So what is the global gold standard that Australia should emulate?

Mr Jafari points to the UK, where buyers are offered a basket of incentives including rebates, tax cuts and a purchase grant worth up to £2500 ($4700).

At the same time a fossil fuel vehicle ban has been announced for 2030. By 2035 even plug-in hybrids will be banned, meaning only pure EVs can be sold.

Plug-in vehicle sales now account for about 14 per cent of the UK market.

“They are pretty much the gold standard,” Mr Jafari said.

“What they have done provides them with the credibility to say to automotive companies, ‘You can’t sell us petrol cars any more’ and to say to petrol companies, ‘You have to install electric vehicle chargers’.”

Mr Jafari makes the point that the UK is far enough into the electrified transition Boris Johnson’s government can now wind back EV incentives as prices drop, choice opens up and sales rise.

In Australia, we’re at a much more immature point where the EV incentive schemes are only now becoming more tempting. But Mr Jafari said we’ll inevitably get to the point where the discounts dry up.

“What you’re looking for the government to do is the first 5 per cent and let the private market look after the next 95 per cent,” he said.

“Removal of incentives over time is not a bad thing. It’s a good thing.”

Sales of new petrol and diesel cars and vans will be phased out by 2030 under the UK’s “green industrial revolution”.

How the states compare

EV sales targets

NSW: More than 50 per cent new car sales by 2030; ‘vast majority’ new car sales by 2035

VIC: 50 per cent new light vehicle sales by 2030

SA: 100 per cent passenger vehicle sales by 2035.

Tax breaks

NSW: Stamp duty waiver for EVs under $78,000 (pencilled to start September 1, COVID dependent), all other EVs and plug-in hybrids from July 1, 2027 or when EVs make up at least 30 per cent of new car sales

VIC: Luxury low-emission vehicles avoid luxury duty

QLD: Hybrids and EVs pay lower duty

TAS: Two-year stamp duty waiver on EVs (July 2021 to July 2023)

NT: $1500 cut in stamp duty waiver for five years from July 2022

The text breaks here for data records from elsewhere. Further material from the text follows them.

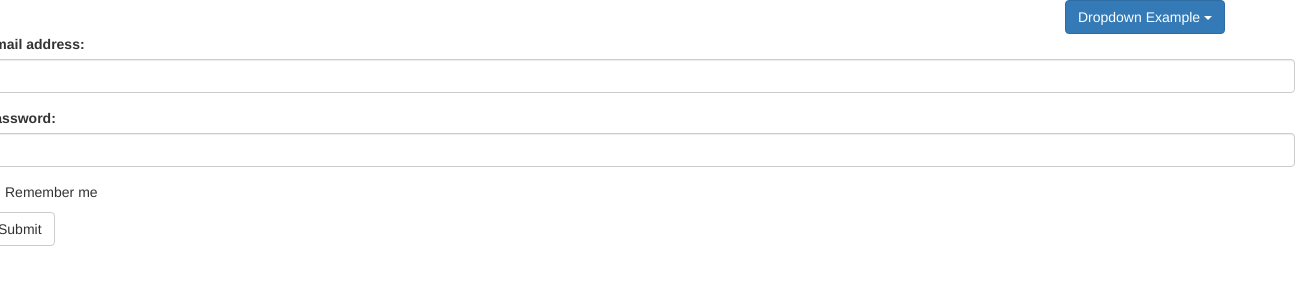
Repository: Trongphamsr/eclip-crud-ss-date-jsp
Page: http://localhost/dangonngu2/
An editor plug-in stored every save of this project. The page is shown before and after the next save, followed by the edit.
The browser window is 1280 px wide. The page is 1295 px wide, then 1280 px, so the pictures cover 1295 px, including what lies to the right of the window. The pictures show the whole page.
The page is served by Tomcat 9.

Above is the page before, as saved 2018-06-14 23:09:59.

After the next save:
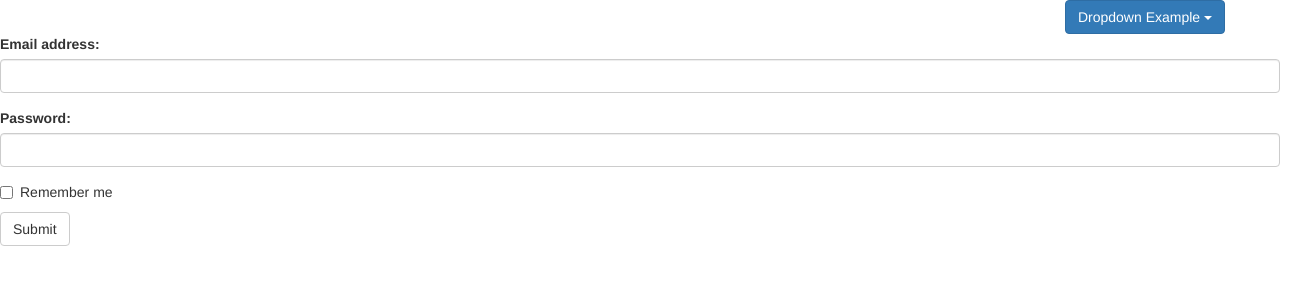
Saved 53 s later.
--- a/eclip_22_6_2018/dangonngu2/WebContent/index.jsp
+++ b/eclip_22_6_2018/dangonngu2/WebContent/index.jsp
@@ -22,7 +22,7 @@
 	  </div>
 	</div>
  </div>
- <div class="row">
+ <div >
 
  	<form action="/action_page.php">
 	  <div class="form-group">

ACT: Stamp duty waiver for all vehicles emitting under 130g CO2/km.

Savings on vehicle price

NSW: $3000 rebate for first 25,000 EVs priced under $68,750 sold from September 1

Vic: $3000 rebate for 4000 vehicles in first round; more than 20,000 subsidies in total

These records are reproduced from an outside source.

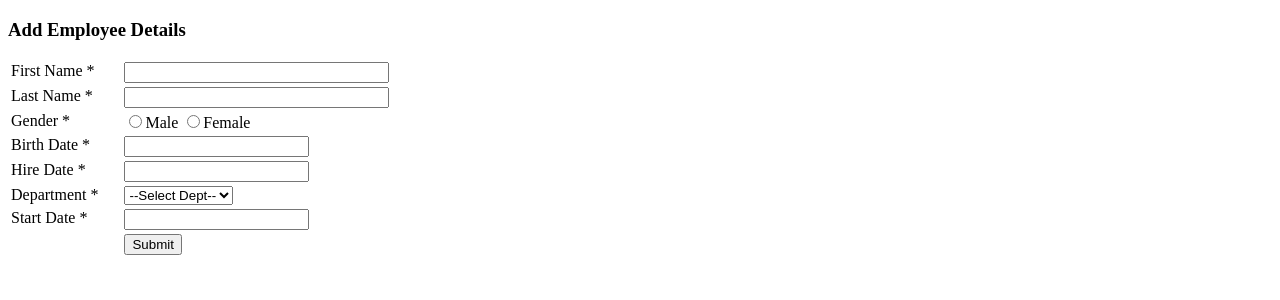
Repository: avsuhas/Java-Project
Page: http://localhost/Employee_Project/jsp/addUser.jsp
These files come from the project's save history. The page is drawn as it stood at one moment and after the next save; the edit follows.
The browser window is 1280 px wide. The pictures show the whole page.
Some web libraries are served in a nearby version. The page is served by Tomcat 9. Queries for data that is not in the repository find no rows.

Above is the page before, as saved 2017-06-02 15:14:04.

After the next save:
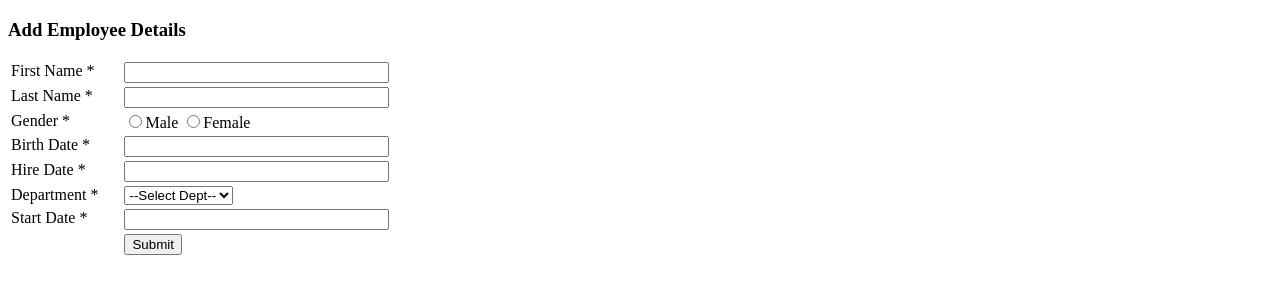
Saved 66 s later.
--- a/Employee Project/WebContent/jsp/addUser.jsp
+++ b/Employee Project/WebContent/jsp/addUser.jsp
@@ -84,7 +84,7 @@ DepartmentsDao  deptDao = new DepartmentsDao();
  	</td>
  	<td valign="top">
 
-	 <input type="text" name="datepicker1" id="datepicker1" />
+	<input type="text" name="datepicker1" id="datepicker1" size="30"/>
 
   	<!-- <script  type="text/javascript"
 	 src="http://www.snaphost.com/jquery/Calendar.aspx"></script>
@@ -99,7 +99,7 @@ DepartmentsDao  deptDao = new DepartmentsDao();
  	</td>
  	<td valign="top">
 
- 	<input type="text" name="datepicker2" id="datepicker2" />
+ 	<input type="text" name="datepicker2" id="datepicker2" size="30"/>
  	<!-- <script type="text/javascript">
 	$(function () {
 	$("#SnapHost_Calendar2")
@@ -137,7 +137,7 @@ DepartmentsDao  deptDao = new DepartmentsDao();
  	</td>
  	<td valign="top">
 
- 	<input type="text" name="datepicker3" id="datepicker3" />
+ 	<input type="text" name="datepicker1" id="datepicker1" size="30"/>
  	<!-- <script type="text/javascript">
 	$(function () {
 	$("#SnapHost_Calendar3")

ACT: Interest-free loans up to $15,000.

Free or discount registration

VIC: $100 discount

TAS: Two years free for rental cars

NT: Free registration for five years from July 2022

ACT: Two years free.

Investment in infrastructure

All states and territories: Yes.

Government fleet use

NSW: Fully electric fleet by 2030

VIC: 400 EVs in fleet in by 2023

QLD: 288 EVs by 2022

WA: 25 per cent of fleet by 2026-26

SA: New fleet vehicles must be plug-in electric where appropriate

TAS: 100 per cent electric by 2030

NT: 200 EVs in fleet by 2030

ACT: From 2020-21 all new fleet vehicle purchases are zero emissions where appropriate.

Building readiness

NSW: Precincts and new buildings constructed and wired to be EV ready (no date specified)

VIC: Under consideration

SA: Under consideration

NT: Grants scheme to fund home and business installation

ACT: Vehicle and parking access general code to promote ZEV uptake.

Road user charge introduction

NSW: Phased in when EVs are 30 per cent of new vehicle sales or July 1, 2027

VIC: July 1 2021

SA: Proposed from July 1 2022 (pending review)

NT: Under review.